Bart started out following in his father’s footsteps and became a fervent Christian in his teens and began his own ministry and encountered a 9-year old child who had been gang-raped and “who rejected Christianity after her Sunday school teacher said God could have stopped the act but allowed it for a reason.” Bart struggled with this issue and concluded that this was not acceptable and the only way to understand this horrible experience was to conclude that god could not totally control everything that happened.
Giving up belief in god’s omnipotence started the slide.
Next he encountered gay roommates in college and decided that they could not be evil whatever the Bible said. So he had abandoned the authority of the Bible too.
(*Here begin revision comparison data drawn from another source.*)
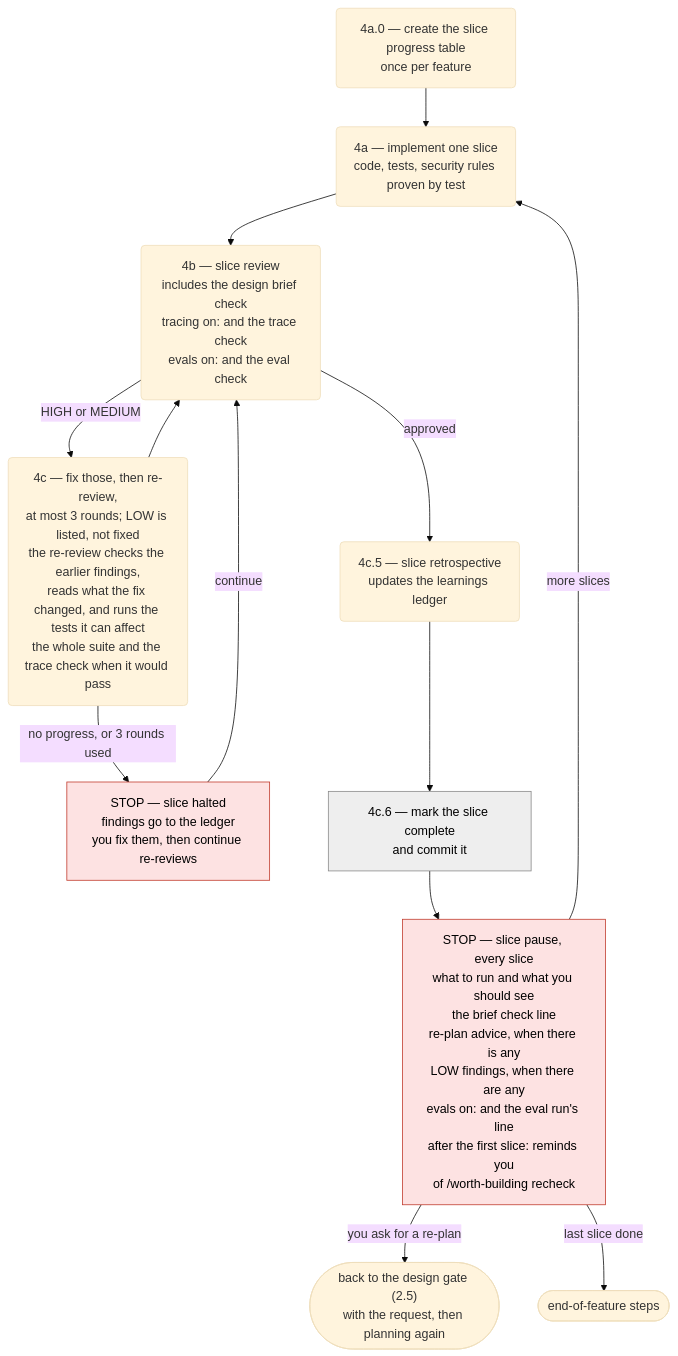
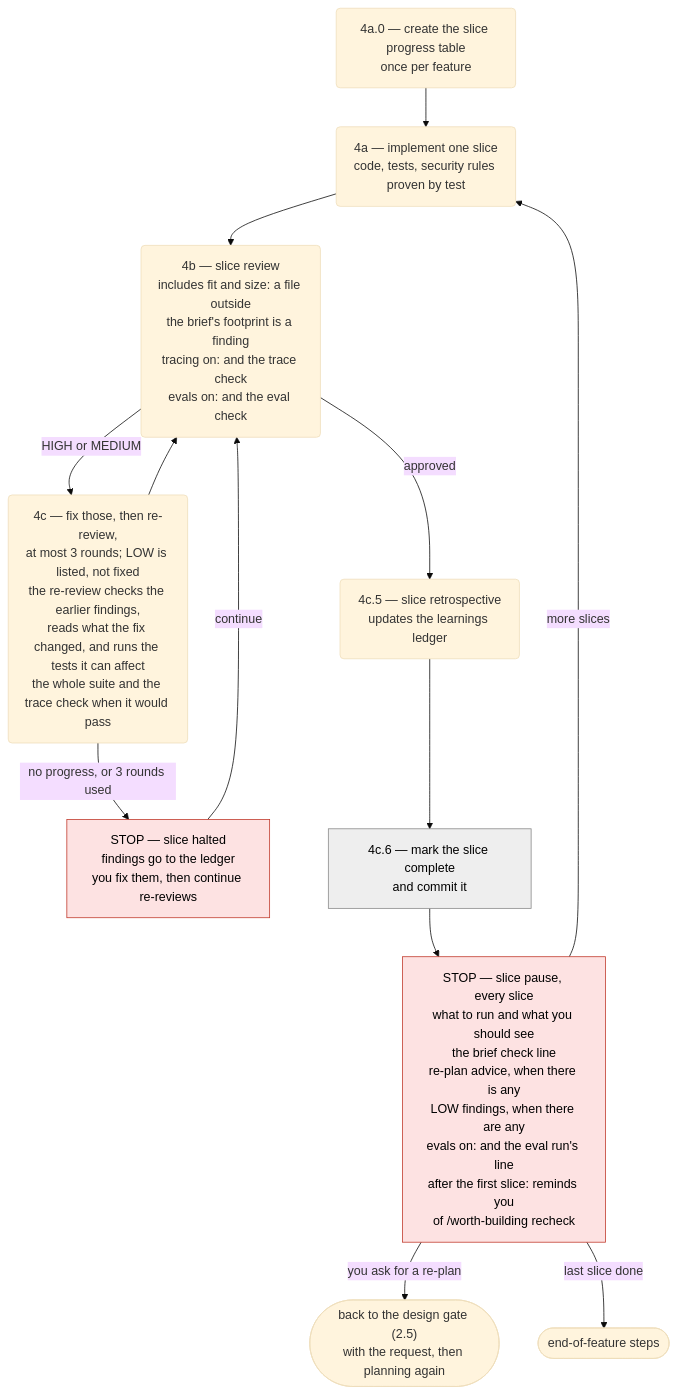
One commit to pablooliva/claude-plugins changed the third of 4 diagrams in agent-engineering/docs/sdd-flow-diagram.md. Above: the diagram before and after it, drawn with Mermaid (base theme). The commit also changed other lines of this file and 13 other files, not shown here.

First line of the commit message:
ae(4.2.0): sdd-flow release 2, part 2 — the code reviews also judge fit and size

````diff
--- a/agent-engineering/docs/sdd-flow-diagram.md
+++ b/agent-engineering/docs/sdd-flow-diagram.md
@@ -96,18 +96,18 @@
 ```mermaid
 flowchart TD
     scaffold("4a.0 — create the slice progress table<br/>once per feature") --> impl("4a — implement one slice<br/>code, tests, security rules proven by test")
-    impl --> review("4b — slice review<br/>includes the design brief check<br/>tracing on: and the trace check<br/>evals on: and the eval check")
+    impl --> review("4b — slice review<br/>includes fit and size: a file outside<br/>the brief's footprint is a finding<br/>tracing on: and the trace check<br/>evals on: and the eval check")
     review -- "HIGH or MEDIUM" --> fix("4c — fix those, then re-review,<br/>at most 3 rounds; LOW is listed, not fixed<br/>the re-review checks the earlier findings,<br/>reads what the fix changed, and runs the tests it can affect<br/>the whole suite and the trace check when it would pass")
     fix --> review
     fix -- "no progress, or 3 rounds used" --> halt["STOP — slice halted<br/>findings go to the ledger<br/>you fix them, then continue re-reviews"]:::stop
     halt -- "continue" --> review
     review -- "approved" --> retro("4c.5 — slice retrospective<br/>updates the learnings ledger")
     retro --> commit["4c.6 — mark the slice complete<br/>and commit it"]:::orch
     commit --> pause["STOP — slice pause, every slice<br/>what to run and what you should see<br/>the brief check line<br/>re-plan advice, when there is any<br/>LOW findings, when there are any<br/>evals on: and the eval run's line<br/>after the first slice: reminds you<br/>of /worth-building recheck"]:::stop
     pause -- "you ask for a re-plan" --> replan(["back to the design gate (2.5)<br/>with the request, then planning again"])
     pause -- "more slices" --> impl
     pause -- "last slice done" --> eof(["end-of-feature steps"])
 
     classDef stop fill:#fde2e2,stroke:#c0392b,color:#000
     classDef orch fill:#eeeeee,stroke:#888888,color:#000
 ```
````
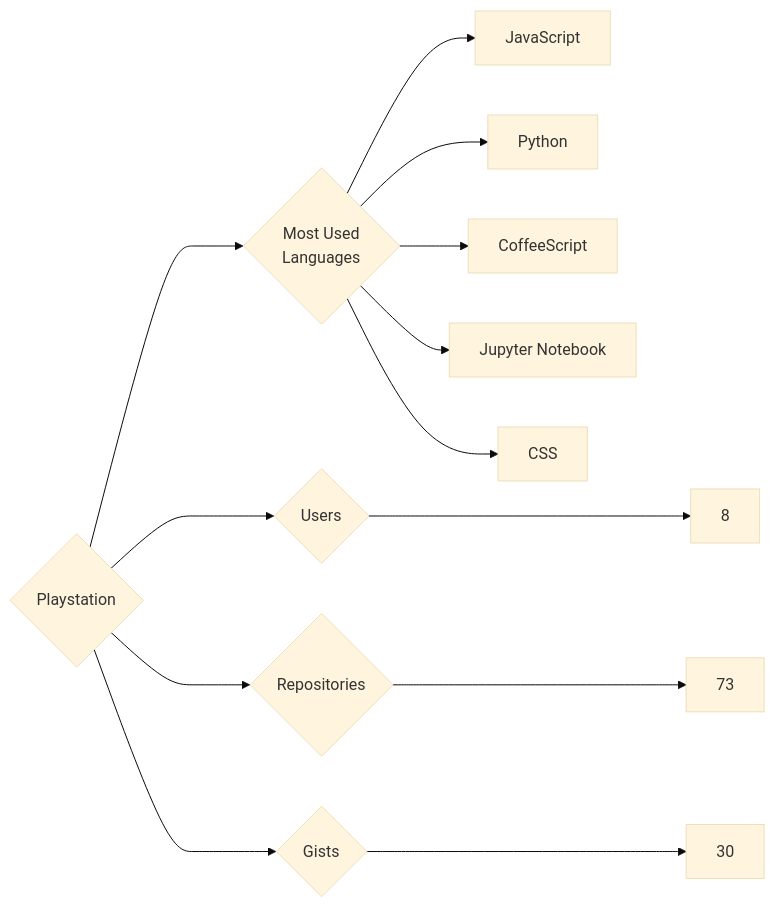
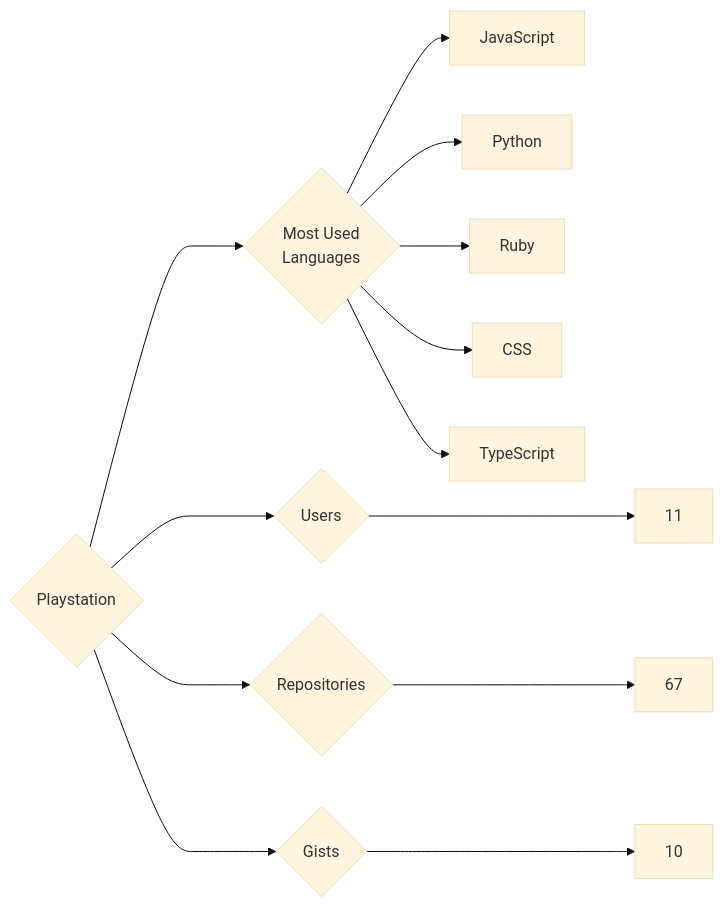
The diagram in targets/Playstation/README.md (trickest/insiders), drawn with Mermaid (base theme) before and after one commit. The commit also changed 806 other files, not shown here.

````diff
--- a/targets/Playstation/README.md
+++ b/targets/Playstation/README.md
@@ -3,13 +3,13 @@
 ```mermaid
 graph LR
 COMPANY_NAME{Playstation}
-COMPANY_NAME ---> U{Users} ---> UN[8]
-COMPANY_NAME ---> R{Repositories} ---> RN[73]
-COMPANY_NAME ---> G{Gists} ---> GN[30]
+COMPANY_NAME ---> U{Users} ---> UN[11]
+COMPANY_NAME ---> R{Repositories} ---> RN[67]
+COMPANY_NAME ---> G{Gists} ---> GN[10]
 COMPANY_NAME ---> ML{Most Used<br>Languages}
 ML --> JavaScript[JavaScript]
 ML --> Python[Python]
-ML --> CoffeeScript[CoffeeScript]
-ML --> Jupyter_Notebook[Jupyter Notebook]
+ML --> Ruby[Ruby]
 ML --> CSS[CSS]
+ML --> TypeScript[TypeScript]
 ```
````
The last step was when he could not accept that his nonbeliever friends would suffer in hell for eternity. So he became a universalist who thinks that everyone is saved.
But his triad of heresies made him unwelcome in evangelical circles and led to the final straw.
“I started rejecting the supernatural stuff, the orthodoxy. I no longer believed God does miracles or that Jesus was raised from the dead or that other religions were false,” he said. “My Christianity had died the death of a thousand nicks and cuts.”
But it wasn’t until the biking accident in 2011 that Bart lost whatever remained of his tattered faith. “While recovering, I thought, ‘When this body dies, I think that will be the end of Bart Campolo. I don’t think I will be going anywhere. I don’t believe in eternal life in that way anymore.’”
I suspect that this killing of faith by slowly abandoning one doctrine after another because they are incompatible with one’s values is a very common path to nonbelief.